WHAT IS BEING ASKED:
Lines with "changed" in them are to be located in the listing below and copied.

(Beginning of RECORDS FOR THE EXERCISE)

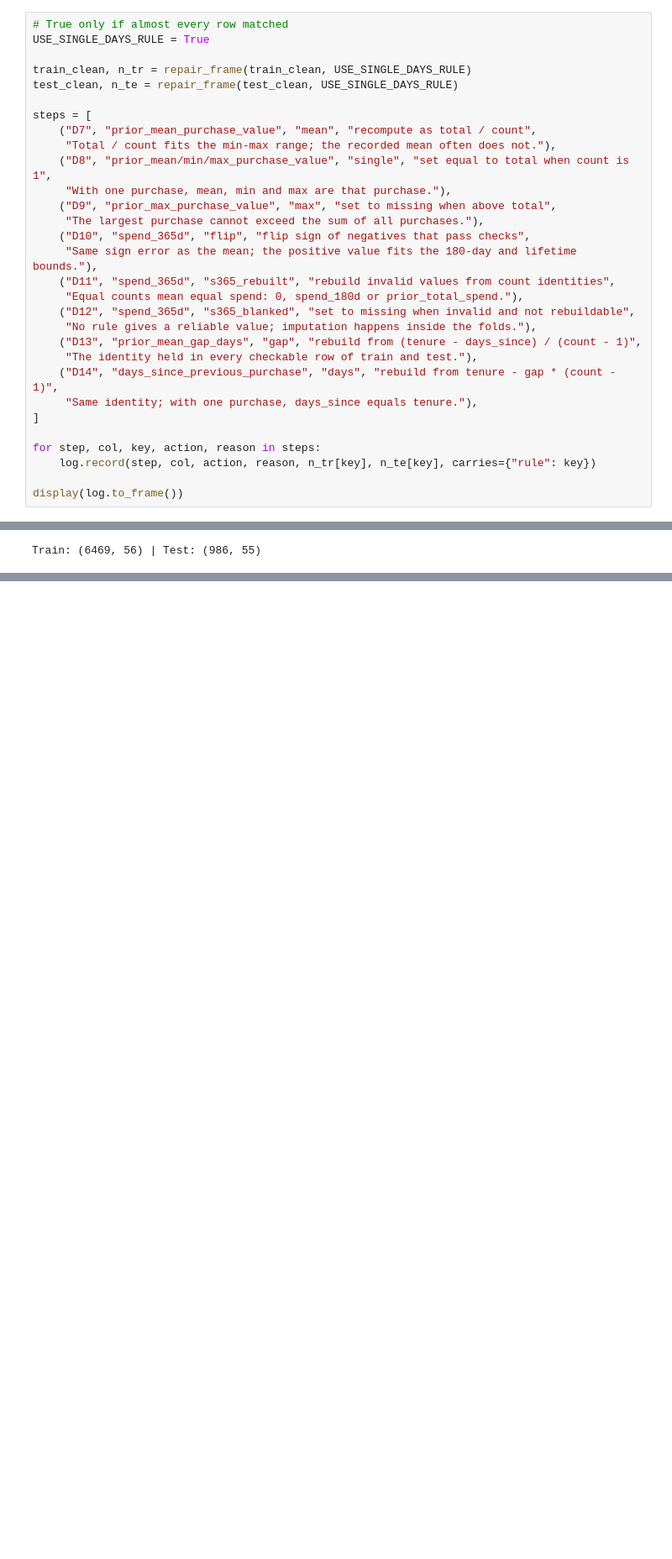
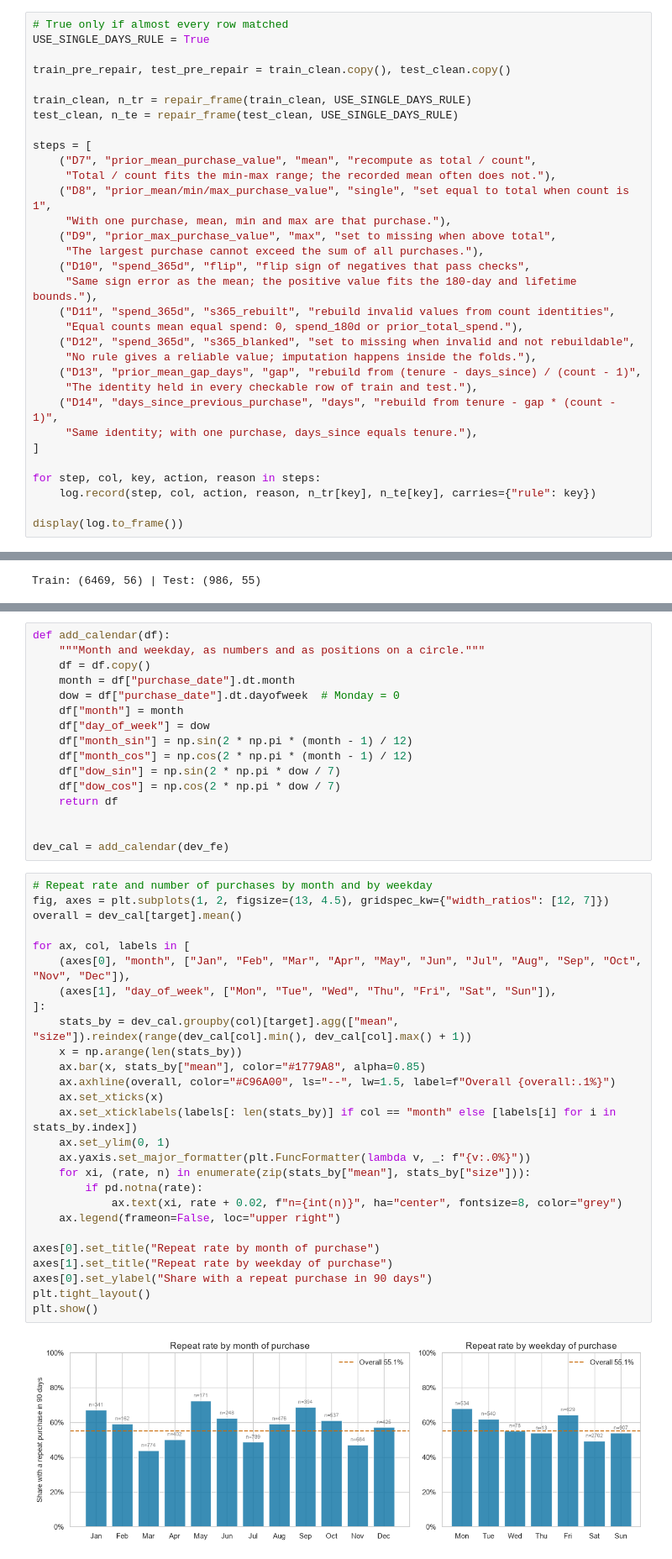
Before and after one commit to PedroHSantos20/ml-repeat-purchase, a Jupyter notebook: notebooks/02_preprocessing.ipynb, the cells around one changed output, grey strips where cells are left out. Shown at 84% size. Drawn from its saved outputs; the diff is of its cells as text; blank space fills up the shorter version.

```diff
--- a/notebooks/02_preprocessing.ipynb
+++ b/notebooks/02_preprocessing.ipynb
@@ -785,6 +795,8 @@ The same function runs on train and test, and each step goes into the log with t
 # %%
 # True only if almost every row matched
 USE_SINGLE_DAYS_RULE = True
+
+train_pre_repair, test_pre_repair = train_clean.copy(), test_clean.copy()
 
 train_clean, n_tr = repair_frame(train_clean, USE_SINGLE_DAYS_RULE)
 test_clean, n_te = repair_frame(test_clean, USE_SINGLE_DAYS_RULE)
@@ -923,0 +2142,45 @@ for name, df in [("train", train_clean), ("test", test_clean)]:
+# %%
+def add_calendar(df):
+    """Month and weekday, as numbers and as positions on a circle."""
+    df = df.copy()
+    month = df["purchase_date"].dt.month
+    dow = df["purchase_date"].dt.dayofweek  # Monday = 0
+    df["month"] = month
+    df["day_of_week"] = dow
+    df["month_sin"] = np.sin(2 * np.pi * (month - 1) / 12)
+    df["month_cos"] = np.cos(2 * np.pi * (month - 1) / 12)
+    df["dow_sin"] = np.sin(2 * np.pi * dow / 7)
+    df["dow_cos"] = np.cos(2 * np.pi * dow / 7)
+    return df
+
+
+dev_cal = add_calendar(dev_fe)
+# %%
+# Repeat rate and number of purchases by month and by weekday
+fig, axes = plt.subplots(1, 2, figsize=(13, 4.5), gridspec_kw={"width_ratios": [12, 7]})
+overall = dev_cal[target].mean()
+
+for ax, col, labels in [
+    (axes[0], "month", ["Jan", "Feb", "Mar", "Apr", "May", "Jun", "Jul", "Aug", "Sep", "Oct", "Nov", "Dec"]),
+    (axes[1], "day_of_week", ["Mon", "Tue", "Wed", "Thu", "Fri", "Sat", "Sun"]),
+]:
+    stats_by = dev_cal.groupby(col)[target].agg(["mean", "size"]).reindex(range(dev_cal[col].min(), dev_cal[col].max() + 1))
+    x = np.arange(len(stats_by))
+    ax.bar(x, stats_by["mean"], color="#1779A8", alpha=0.85)
+    ax.axhline(overall, color="#C96A00", ls="--", lw=1.5, label=f"Overall {overall:.1%}")
+    ax.set_xticks(x)
+    ax.set_xticklabels(labels[: len(stats_by)] if col == "month" else [labels[i] for i in stats_by.index])
+    ax.set_ylim(0, 1)
+    ax.yaxis.set_major_formatter(plt.FuncFormatter(lambda v, _: f"{v:.0%}"))
+    for xi, (rate, n) in enumerate(zip(stats_by["mean"], stats_by["size"])):
+        if pd.notna(rate):
+            ax.text(xi, rate + 0.02, f"n={int(n)}", ha="center", fontsize=8, color="grey")
+    ax.legend(frameon=False, loc="upper right")
+
+axes[0].set_title("Repeat rate by month of purchase")
+axes[1].set_title("Repeat rate by weekday of purchase")
+axes[0].set_ylabel("Share with a repeat purchase in 90 days")
+plt.tight_layout()
+plt.show()
+# %% [output]
+[figure, added]
```
Also changed, not shown: parts of 60 cells of this notebook, 2 other files.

(End of RECORDS FOR THE EXERCISE)

RESPONSE TO THE EXERCISE:
Before and after one commit to PedroHSantos20/ml-repeat-purchase, a Jupyter notebook: notebooks/02_preprocessing.ipynb, the cells around one changed output, grey strips where cells are left out. Shown at 84% size. Drawn from its saved outputs; the diff is of its cells as text; blank space fills up the shorter version.
Also changed, not shown: parts of 60 cells of this notebook, 2 other files.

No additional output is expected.